> _Study material_
****************************************

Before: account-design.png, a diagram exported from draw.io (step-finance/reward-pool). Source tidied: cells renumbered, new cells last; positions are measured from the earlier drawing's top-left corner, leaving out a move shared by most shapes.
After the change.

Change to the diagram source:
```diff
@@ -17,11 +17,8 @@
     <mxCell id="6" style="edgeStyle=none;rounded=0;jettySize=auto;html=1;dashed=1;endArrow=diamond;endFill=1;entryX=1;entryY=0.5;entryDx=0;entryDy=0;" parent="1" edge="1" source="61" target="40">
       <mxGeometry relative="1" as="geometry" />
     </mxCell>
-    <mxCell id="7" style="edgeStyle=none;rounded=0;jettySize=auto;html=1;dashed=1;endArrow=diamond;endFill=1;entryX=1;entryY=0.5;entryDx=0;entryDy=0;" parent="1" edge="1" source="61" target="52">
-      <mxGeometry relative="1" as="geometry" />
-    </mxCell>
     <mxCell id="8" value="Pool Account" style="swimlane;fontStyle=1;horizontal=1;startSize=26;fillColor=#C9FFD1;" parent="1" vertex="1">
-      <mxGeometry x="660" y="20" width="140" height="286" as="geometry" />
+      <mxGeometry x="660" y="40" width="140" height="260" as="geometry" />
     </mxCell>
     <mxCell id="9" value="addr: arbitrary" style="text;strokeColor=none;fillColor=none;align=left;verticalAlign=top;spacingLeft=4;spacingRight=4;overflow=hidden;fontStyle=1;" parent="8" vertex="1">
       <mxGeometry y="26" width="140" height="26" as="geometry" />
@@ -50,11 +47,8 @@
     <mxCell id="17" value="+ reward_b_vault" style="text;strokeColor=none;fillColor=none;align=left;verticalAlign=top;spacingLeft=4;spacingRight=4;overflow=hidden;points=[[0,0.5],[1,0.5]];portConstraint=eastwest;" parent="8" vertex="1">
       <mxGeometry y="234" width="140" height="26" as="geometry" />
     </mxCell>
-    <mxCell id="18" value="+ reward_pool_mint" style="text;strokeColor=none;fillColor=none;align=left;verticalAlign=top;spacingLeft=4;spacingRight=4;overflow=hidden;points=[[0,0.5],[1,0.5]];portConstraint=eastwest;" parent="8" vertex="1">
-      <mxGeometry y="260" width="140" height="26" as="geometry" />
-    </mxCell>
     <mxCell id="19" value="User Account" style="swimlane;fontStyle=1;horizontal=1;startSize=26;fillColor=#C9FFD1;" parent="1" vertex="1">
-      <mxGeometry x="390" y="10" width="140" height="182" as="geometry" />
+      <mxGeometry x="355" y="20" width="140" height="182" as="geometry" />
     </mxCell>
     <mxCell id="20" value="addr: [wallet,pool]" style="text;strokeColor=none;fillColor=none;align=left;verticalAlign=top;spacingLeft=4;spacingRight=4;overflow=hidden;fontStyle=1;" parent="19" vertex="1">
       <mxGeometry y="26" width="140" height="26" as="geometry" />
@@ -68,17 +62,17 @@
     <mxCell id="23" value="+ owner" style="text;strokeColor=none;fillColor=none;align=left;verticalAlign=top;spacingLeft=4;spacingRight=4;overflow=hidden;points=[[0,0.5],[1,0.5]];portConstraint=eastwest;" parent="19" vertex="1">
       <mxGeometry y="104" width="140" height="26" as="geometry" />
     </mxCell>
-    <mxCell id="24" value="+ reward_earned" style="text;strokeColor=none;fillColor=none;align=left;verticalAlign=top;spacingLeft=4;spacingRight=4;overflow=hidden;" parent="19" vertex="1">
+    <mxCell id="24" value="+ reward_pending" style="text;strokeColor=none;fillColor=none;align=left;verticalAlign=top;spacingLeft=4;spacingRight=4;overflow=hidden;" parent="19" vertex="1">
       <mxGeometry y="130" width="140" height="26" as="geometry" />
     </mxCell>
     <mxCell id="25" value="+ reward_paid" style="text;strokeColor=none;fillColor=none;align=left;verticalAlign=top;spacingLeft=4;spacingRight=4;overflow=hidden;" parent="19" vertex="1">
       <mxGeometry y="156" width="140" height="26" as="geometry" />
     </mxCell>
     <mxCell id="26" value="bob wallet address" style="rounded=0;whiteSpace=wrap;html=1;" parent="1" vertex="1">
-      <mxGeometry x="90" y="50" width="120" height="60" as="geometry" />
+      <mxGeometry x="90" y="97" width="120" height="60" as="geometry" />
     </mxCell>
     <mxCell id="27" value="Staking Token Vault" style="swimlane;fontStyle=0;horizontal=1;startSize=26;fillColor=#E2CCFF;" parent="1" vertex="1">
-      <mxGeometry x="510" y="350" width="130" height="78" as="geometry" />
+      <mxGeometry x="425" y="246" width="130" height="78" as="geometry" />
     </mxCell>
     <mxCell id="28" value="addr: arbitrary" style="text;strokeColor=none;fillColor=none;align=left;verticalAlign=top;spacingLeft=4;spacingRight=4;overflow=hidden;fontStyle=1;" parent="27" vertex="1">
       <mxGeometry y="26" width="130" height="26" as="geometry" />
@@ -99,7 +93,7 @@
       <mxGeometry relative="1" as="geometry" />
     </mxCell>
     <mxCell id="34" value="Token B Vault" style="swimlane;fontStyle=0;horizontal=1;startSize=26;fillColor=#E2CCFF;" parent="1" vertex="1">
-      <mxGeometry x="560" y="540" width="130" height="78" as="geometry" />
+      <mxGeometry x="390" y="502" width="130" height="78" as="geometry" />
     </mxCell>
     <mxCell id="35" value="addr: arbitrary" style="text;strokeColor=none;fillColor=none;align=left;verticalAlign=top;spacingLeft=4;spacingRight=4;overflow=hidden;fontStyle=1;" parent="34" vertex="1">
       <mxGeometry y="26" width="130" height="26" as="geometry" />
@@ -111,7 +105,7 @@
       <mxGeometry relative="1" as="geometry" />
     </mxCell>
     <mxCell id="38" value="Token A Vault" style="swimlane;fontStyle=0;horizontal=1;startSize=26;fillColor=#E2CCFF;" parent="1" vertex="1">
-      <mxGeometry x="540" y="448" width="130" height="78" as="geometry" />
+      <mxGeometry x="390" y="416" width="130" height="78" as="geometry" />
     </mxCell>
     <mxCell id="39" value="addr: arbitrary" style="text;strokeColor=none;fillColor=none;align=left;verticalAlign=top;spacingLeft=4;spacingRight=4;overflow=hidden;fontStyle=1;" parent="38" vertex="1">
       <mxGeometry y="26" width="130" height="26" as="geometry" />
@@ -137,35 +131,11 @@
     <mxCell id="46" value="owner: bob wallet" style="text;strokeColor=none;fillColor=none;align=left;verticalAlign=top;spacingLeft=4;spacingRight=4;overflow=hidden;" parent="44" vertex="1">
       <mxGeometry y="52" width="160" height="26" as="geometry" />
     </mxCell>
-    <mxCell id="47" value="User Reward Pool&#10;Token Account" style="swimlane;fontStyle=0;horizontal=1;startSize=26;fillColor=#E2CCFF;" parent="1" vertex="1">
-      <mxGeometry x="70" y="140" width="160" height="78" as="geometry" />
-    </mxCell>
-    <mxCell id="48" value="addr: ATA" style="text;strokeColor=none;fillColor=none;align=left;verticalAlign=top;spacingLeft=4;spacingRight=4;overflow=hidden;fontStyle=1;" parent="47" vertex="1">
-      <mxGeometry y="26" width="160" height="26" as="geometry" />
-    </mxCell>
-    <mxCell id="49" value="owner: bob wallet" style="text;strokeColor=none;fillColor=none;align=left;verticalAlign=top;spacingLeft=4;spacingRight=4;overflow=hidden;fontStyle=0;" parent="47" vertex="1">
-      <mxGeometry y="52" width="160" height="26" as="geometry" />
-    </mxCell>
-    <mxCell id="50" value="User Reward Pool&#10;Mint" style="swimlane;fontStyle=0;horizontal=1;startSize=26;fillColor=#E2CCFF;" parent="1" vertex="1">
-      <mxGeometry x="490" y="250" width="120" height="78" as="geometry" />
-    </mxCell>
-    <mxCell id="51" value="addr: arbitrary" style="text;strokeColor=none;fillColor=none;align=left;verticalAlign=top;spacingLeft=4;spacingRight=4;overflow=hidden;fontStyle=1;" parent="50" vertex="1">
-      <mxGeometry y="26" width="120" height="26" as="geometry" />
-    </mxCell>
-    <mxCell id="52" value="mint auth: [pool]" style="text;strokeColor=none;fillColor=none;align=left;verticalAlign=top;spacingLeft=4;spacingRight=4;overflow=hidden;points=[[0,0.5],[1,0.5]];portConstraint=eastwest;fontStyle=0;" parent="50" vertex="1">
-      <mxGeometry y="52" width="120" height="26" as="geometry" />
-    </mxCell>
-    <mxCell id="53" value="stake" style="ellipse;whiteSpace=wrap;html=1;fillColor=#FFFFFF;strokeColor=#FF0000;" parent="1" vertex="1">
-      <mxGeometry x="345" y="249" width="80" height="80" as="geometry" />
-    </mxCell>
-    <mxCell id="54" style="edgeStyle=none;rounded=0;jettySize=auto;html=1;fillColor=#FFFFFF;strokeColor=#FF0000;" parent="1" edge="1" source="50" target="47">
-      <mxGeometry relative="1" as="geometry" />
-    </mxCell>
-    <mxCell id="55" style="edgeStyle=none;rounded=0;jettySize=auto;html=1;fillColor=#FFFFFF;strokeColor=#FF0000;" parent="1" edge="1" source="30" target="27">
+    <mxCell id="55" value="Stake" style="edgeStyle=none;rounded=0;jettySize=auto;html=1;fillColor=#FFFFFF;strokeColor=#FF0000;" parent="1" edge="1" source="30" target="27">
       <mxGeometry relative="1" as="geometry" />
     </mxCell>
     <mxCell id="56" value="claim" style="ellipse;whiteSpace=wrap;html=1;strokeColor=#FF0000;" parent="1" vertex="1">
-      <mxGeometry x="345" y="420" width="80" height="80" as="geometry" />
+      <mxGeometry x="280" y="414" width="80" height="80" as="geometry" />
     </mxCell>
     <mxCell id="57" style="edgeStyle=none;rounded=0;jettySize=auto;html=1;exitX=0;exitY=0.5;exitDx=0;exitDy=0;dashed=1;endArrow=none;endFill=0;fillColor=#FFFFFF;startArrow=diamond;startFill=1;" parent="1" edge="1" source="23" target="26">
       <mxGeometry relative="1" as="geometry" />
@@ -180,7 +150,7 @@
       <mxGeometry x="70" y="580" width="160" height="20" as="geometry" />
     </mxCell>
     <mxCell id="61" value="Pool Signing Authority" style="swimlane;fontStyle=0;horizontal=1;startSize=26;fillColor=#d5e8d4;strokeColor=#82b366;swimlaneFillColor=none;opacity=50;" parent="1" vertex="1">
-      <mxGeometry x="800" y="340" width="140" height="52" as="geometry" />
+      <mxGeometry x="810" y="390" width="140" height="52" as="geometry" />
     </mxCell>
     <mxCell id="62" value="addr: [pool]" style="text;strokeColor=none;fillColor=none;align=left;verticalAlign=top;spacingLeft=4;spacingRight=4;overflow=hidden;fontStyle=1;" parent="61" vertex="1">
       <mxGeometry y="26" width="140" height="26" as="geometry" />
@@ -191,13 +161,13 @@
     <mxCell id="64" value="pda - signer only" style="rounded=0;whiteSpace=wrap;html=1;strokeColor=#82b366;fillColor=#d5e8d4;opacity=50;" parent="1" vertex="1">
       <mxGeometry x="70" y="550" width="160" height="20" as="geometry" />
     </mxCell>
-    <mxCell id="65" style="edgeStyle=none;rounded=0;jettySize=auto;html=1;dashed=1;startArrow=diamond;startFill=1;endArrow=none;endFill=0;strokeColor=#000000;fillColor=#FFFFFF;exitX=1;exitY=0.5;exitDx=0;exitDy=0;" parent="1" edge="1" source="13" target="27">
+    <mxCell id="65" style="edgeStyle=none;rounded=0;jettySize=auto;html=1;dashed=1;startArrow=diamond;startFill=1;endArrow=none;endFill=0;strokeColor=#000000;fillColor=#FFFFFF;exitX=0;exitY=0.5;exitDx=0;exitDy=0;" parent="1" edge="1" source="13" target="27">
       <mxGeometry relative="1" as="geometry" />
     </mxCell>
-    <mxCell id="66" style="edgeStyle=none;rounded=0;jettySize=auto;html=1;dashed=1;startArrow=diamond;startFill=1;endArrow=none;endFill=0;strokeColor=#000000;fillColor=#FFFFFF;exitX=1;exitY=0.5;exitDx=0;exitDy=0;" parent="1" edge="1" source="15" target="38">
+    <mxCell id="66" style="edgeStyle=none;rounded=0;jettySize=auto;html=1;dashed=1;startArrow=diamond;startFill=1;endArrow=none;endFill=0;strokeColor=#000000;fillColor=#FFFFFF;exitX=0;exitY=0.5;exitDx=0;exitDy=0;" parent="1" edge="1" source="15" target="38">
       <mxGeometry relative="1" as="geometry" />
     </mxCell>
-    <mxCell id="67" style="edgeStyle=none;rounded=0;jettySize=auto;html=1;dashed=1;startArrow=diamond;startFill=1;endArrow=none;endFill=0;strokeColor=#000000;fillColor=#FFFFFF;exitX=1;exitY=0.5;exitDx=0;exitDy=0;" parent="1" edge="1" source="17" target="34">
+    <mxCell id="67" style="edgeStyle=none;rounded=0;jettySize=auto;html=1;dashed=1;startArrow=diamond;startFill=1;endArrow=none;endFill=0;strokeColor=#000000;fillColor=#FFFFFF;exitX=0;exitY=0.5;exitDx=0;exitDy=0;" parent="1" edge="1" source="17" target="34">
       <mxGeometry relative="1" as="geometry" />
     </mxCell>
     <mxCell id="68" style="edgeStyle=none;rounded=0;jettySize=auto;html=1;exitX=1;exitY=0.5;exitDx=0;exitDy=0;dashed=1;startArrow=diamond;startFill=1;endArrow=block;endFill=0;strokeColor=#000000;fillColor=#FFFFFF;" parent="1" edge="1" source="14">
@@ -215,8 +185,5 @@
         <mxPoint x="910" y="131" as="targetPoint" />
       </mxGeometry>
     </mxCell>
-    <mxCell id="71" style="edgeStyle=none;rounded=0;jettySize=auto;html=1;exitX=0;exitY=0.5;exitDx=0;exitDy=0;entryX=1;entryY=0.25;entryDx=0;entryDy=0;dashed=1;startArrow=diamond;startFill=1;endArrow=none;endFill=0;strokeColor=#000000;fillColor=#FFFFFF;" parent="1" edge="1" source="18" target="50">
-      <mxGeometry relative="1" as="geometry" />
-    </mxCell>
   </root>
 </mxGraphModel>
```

****************************************

> _Task to complete_
Please copy each line of the material that has the string "opacity" somewhere in it.

> _Output of the exercise_
     <mxCell id="61" value="Pool Signing Authority" style="swimlane;fontStyle=0;horizontal=1;startSize=26;fillColor=#d5e8d4;strokeColor=#82b366;swimlaneFillColor=none;opacity=50;" parent="1" vertex="1">
     <mxCell id="64" value="pda - signer only" style="rounded=0;whiteSpace=wrap;html=1;strokeColor=#82b366;fillColor=#d5e8d4;opacity=50;" parent="1" vertex="1">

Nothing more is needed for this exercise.